Rosenstein, House Republicans exchange fire in combative hearing over Trump investigation


WASHINGTON (Circa) — Members of the House Judiciary Committee interrogated Deputy Attorney General Rod Rosenstein and FBI Director Christopher Wray about the origins of the investigation into President Donald Trump's 2016 campaign in an intense and sometimes combative hearing Thursday.

The hearing was scheduled to review the recent Justice Department Inspector General's report which found multiple incidents of FBI agents expressing political bias while working on the investigations of 2016 presidential candidates Hillary Clinton and Donald Trump.

Instead, the two Justice Department officials were confronted with allegations of obstructing congressional investigations and pressed defend the impartiality of Special Counsel Robert Mueller's investigation of the Trump-Russia probe.

Democrats expressed frustration throughout the hearing, arguing their Republican colleagues were attempting to undermine the credibility of the Mueller investigation and the Justice Department more generally.

Rosenstein took the most heat from Republicans on the committee, many of whom have called for him to be held in contempt of Congress or impeached for failing to fully comply with requests for sensitive documents related to the Trump-Russia investigation.

After one member sharply criticized the deputy attorney general for not recusing himself from Mueller's Russia investigation, Rosenstein smiled ironically and replied, "I can assure you, if it were appropriate for me to recuse, I would be more than happy to do so and let somebody else handle this."


The most intense back and forth took place when Rep. Jim Jordan, R-Ohio, confronted Rosenstein to accuse him of personally interfering in Congress' oversight of the Justice Department.

Jordan asked, "Why are you hiding information from Congress?"

Rosenstein struggled to respond to the question, saying he believed DOJ was working as quickly as it could to fulfill the requests before he was cut off.

"I appreciate your concerns," Rosenstein said, attempting to interrupt Jordan, "but your use of this to attack me personally is deeply wrong."

After claiming the line of questioning was "not personal," Jordan persisted, "Mr. Rosenstein, we caught you hiding information from Congress."

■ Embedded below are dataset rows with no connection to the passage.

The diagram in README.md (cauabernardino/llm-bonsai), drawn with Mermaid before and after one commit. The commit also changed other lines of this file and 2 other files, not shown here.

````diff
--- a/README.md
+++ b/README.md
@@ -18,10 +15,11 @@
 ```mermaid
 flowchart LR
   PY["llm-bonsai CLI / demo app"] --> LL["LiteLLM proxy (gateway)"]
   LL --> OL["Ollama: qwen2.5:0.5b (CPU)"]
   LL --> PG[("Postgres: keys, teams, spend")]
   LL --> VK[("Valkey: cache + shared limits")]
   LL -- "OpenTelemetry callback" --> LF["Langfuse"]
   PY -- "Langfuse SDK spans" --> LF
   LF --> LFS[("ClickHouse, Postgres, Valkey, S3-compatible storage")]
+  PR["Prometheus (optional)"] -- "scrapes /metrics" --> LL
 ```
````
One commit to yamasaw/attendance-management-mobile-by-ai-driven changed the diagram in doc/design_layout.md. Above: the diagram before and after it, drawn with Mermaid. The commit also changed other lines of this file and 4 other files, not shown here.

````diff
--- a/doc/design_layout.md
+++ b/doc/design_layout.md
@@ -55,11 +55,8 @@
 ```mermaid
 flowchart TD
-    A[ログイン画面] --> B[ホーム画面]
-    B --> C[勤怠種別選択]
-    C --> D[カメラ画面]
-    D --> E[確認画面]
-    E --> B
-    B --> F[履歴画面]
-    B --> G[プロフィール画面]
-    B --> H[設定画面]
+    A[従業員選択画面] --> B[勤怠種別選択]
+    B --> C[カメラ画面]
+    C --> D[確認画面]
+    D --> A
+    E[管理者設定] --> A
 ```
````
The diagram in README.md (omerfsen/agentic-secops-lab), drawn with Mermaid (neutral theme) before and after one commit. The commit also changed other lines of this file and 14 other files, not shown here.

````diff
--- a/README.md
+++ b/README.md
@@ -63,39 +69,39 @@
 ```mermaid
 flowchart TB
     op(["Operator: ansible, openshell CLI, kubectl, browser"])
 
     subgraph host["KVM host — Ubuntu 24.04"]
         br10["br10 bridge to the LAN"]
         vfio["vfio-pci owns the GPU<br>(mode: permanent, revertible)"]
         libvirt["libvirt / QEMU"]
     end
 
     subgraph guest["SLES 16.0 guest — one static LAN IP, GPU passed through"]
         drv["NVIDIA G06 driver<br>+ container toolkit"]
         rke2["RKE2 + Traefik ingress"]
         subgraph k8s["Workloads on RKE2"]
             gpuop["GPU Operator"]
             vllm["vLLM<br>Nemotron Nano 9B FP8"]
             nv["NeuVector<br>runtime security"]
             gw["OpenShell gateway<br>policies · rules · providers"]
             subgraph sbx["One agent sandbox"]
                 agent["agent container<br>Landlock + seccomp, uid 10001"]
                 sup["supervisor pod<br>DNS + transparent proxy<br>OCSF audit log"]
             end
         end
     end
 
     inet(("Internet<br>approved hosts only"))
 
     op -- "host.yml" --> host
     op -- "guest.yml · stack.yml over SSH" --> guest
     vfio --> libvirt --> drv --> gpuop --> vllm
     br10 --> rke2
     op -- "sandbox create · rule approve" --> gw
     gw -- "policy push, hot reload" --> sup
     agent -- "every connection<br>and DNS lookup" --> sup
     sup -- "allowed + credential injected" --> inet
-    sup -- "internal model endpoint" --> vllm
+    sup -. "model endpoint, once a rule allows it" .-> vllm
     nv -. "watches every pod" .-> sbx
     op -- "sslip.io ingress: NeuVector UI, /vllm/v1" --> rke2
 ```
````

He accused the deputy attorney general of redacting information from documents delivered to Congress and directing FBI agent Peter Strzok, not to answer lawmakers' questions during a roughly 11-hour deposition on Wednesday.

Jordan also brought up media reports claiming Rosenstein threatened to subpoena the "calls and emails" of congressional staffers on the intelligence committee. Rosenstein denied the reports and explained to Jordan that "there is no way to subpoena phone calls" eliciting laughter from the hearing room.

Asked why the deputy attorney general's testimony should be trusted over the statements of congressional staffers, Rosenstein replied, "You should believe me because I'm telling the truth and I'm under oath."


GOP lawmakers were also eager to confront Rosenstein over the department's slow response to congressional subpoenas for documents related to the FBI's counterintelligence investigation of the Trump campaign and the scope of the Mueller probe.

Judiciary Committee Chairman Bob Goodlatte, R-Va., said that while the department had recently improved its responsiveness, the committee's oversight "has been hampered by both the FBI and DOJ's lack of consistent and vigorous production" of the documents requested by Congress.

According to FBI Director Wray, they have reviewed and produced more than 880,000 documents subpoenaed by the Judiciary Committee, but admittedly have not complied fully with Congress' request for roughly 1.2 million documents. In the past week, an additional 100 FBI employees were added to the project, Wray said.

Rosenstein added a team of "hundreds" of FBI officials is "working around the clock" to produce the materials for Congress.

Some of those documents include evidence related to the ongoing Trump campaign investigation, scoping documents outlining the parameters of the special counsel investigation and requests to identify confidential human sources used to contact members of the Trump campaign.

Typically, the Justice Department and FBI do not turn over such sensitive documents, but both Wray and Rosenstein insisted they are working to respond appropriately to Congress' requests while protecting sensitive information entrusted to the FBI and DOJ.

According to the Republican majority, they are not working fast enough.

As Wray and Rosenstein were testifying, the House of Representatives passed a resolution along party lines to compel the Department of Justice to turn over the remaining documents within seven days. If they do not produce the documents by July 6, Rep. Mark Meadows, R-N.C., told reporters "certainly contempt and impeachment would be in order."

Rosenstein seemed unfazed by the passage of a resolution, which is non-binding and expresses a sense of Congress.

"Whether you vote or not is not going to affect it [the production of documents]," he said, adding members of the Judiciary Committee will "get everything that's relevant that we can find and produce for you."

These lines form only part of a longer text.